You should definitely post more of Mourinho’s tactics :). I’ve also noticed in the game against Mallorca that Kaka makes those runs too often. Isn’t that a bad thing since teams/managers will probably catch on to that?

by Loop on March 29, 2013 at 7:33 am. #

Oh, I’ve forgotten to reply to this! I think managers are very aware of it – it would be impossible for any club video analyst to miss. But to stop it is another matter. Even if the pass isn’t played, the run opens up a lot of space centrally for others to come into, such as Ronaldo.

As for more Mourinho tactics, there will be a special project for that in a couple of months’ time ;)

by Thore Haugstad on April 13, 2013 at 10:18 am. #

Hi Thore,

Very good article!
To my opinion, a formation of 4-1-4-1 could stop it.
This is exactly how last week Israel managed to deal with this kind of situations by
The Portugal team (CR7 was very week).
The role of the extra CDM is to play as a free defensive player,
Which should help the back line in the situation you mentioned.

by Lior on March 28, 2013 at 1:25 pm. #

Yes, very true! I guess teams in Spain are too much in love with the 4-2-3-1 to use it.

by Thore Haugstad on March 28, 2013 at 1:27 pm. #

Is there any difference in this tactic depending on whether Higuain or Benzema plays?

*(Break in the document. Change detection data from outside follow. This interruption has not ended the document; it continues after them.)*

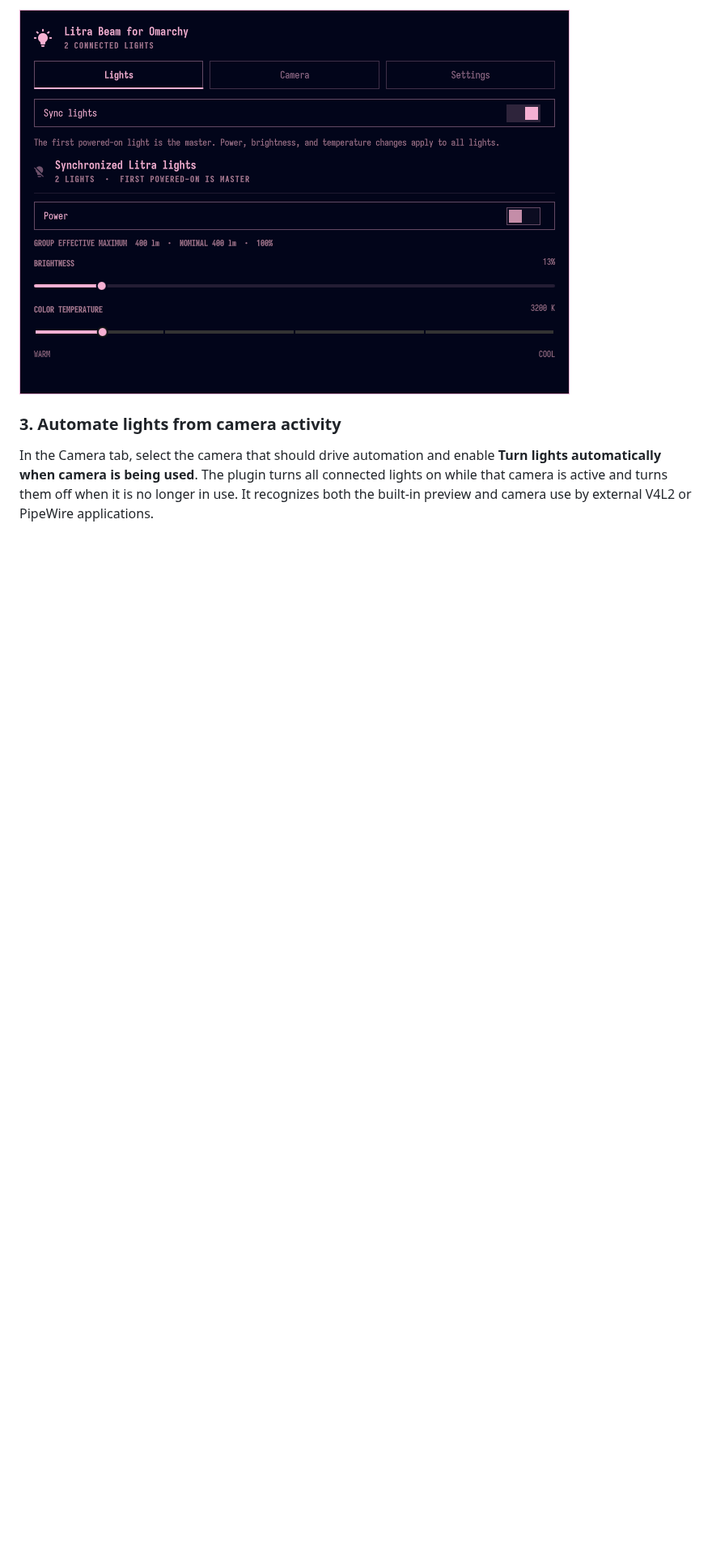
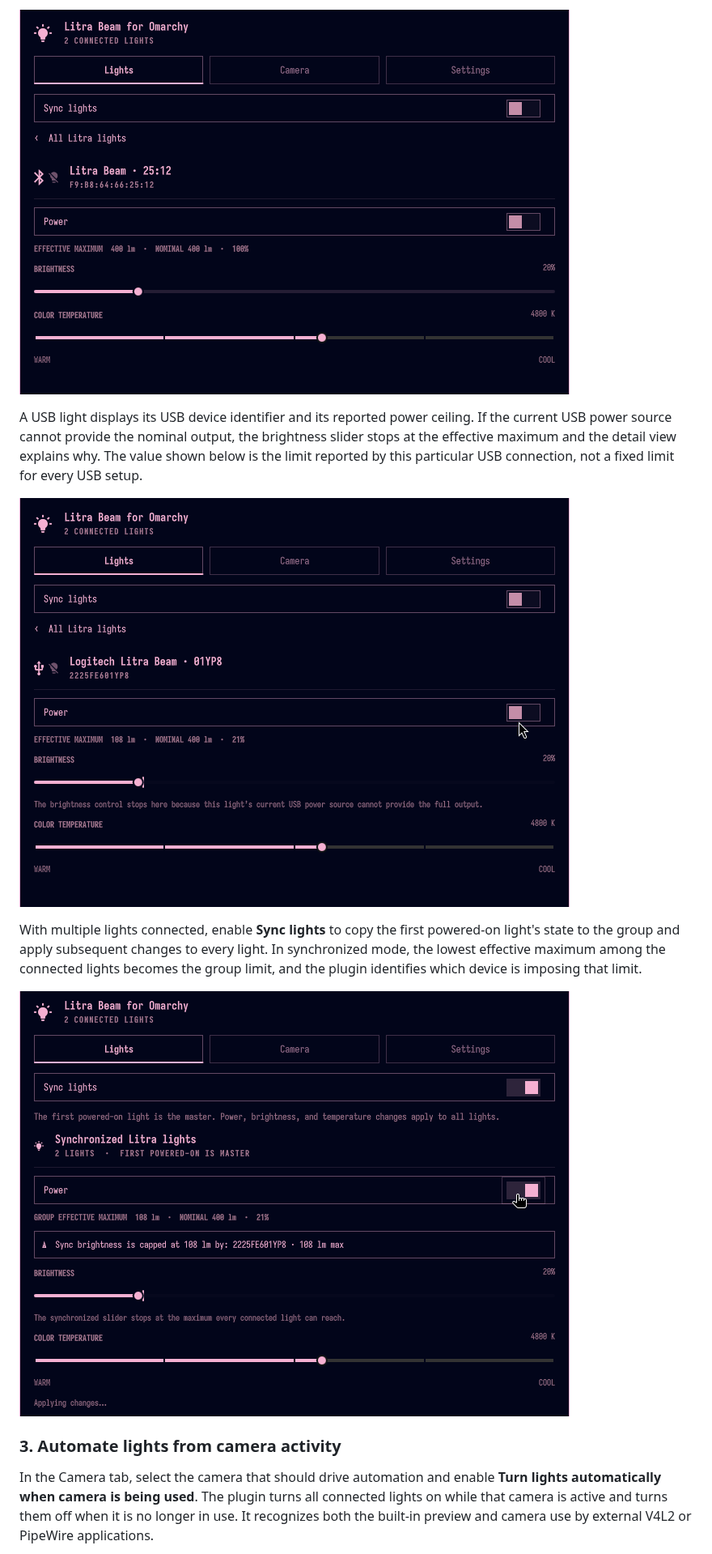
Before and after one commit to ErickRodrCodes/litra-beam-for-omarchy, a Markdown page: README.md, the part around one of its changes. Shown at 81% size. Rendered like a GitHub page; pictures changed too: docs/screenshots/bluetooth-details.png (added), docs/screenshots/sync.png, docs/screenshots/usb-details.png (added); blank space fills up the shorter version.

Commit message:
Document USB and Bluetooth light details

```diff
--- a/README.md
+++ b/README.md
@@ -31,5 +31,13 @@ Brightness respects each light's reported power limit. In synchronized mode, the
 
-![Synchronized controls applying power, brightness, and temperature to the light group](docs/screenshots/sync.png)
+![Bluetooth Litra Beam detail view](docs/screenshots/bluetooth-details.png)
+
+A USB light displays its USB device identifier and its reported power ceiling. If the current USB power source cannot provide the nominal output, the brightness slider stops at the effective maximum and the detail view explains why. The value shown below is the limit reported by this particular USB connection, not a fixed limit for every USB setup.
+
+![USB Litra Beam detail view showing its reported power limit](docs/screenshots/usb-details.png)
+
+With multiple lights connected, enable **Sync lights** to copy the first powered-on light's state to the group and apply subsequent changes to every light. In synchronized mode, the lowest effective maximum among the connected lights becomes the group limit, and the plugin identifies which device is imposing that limit.
+
+![Synchronized USB and Bluetooth controls capped by the lowest reported power limit](docs/screenshots/sync.png)
 
 ### 3. Automate lights from camera activity
 
```
Also changed, not shown: other parts of README.md (+3 -3 lines), docs/screenshots/lights.png.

by Ryan on March 20, 2013 at 11:08 am. #

Not that I’ve noticed. They’re quite similar really.

by Thore Haugstad on March 20, 2013 at 11:13 am. #

Hi Thore,

Really enjoy reading the blog.
Maybe a team that play with wing backs (juventus?) could stop it?
But I’m sure Jose would have another plan against that sort of team.
Be great to watch regardless.

Keep up the good work.

by Arthur Roberts on March 19, 2013 at 8:42 pm. #

Very good point – a different formation could stop it. Although, as you say, it would probably open up another weakness for Mourinho to exploit.

by Thore Haugstad on March 19, 2013 at 9:17 pm. #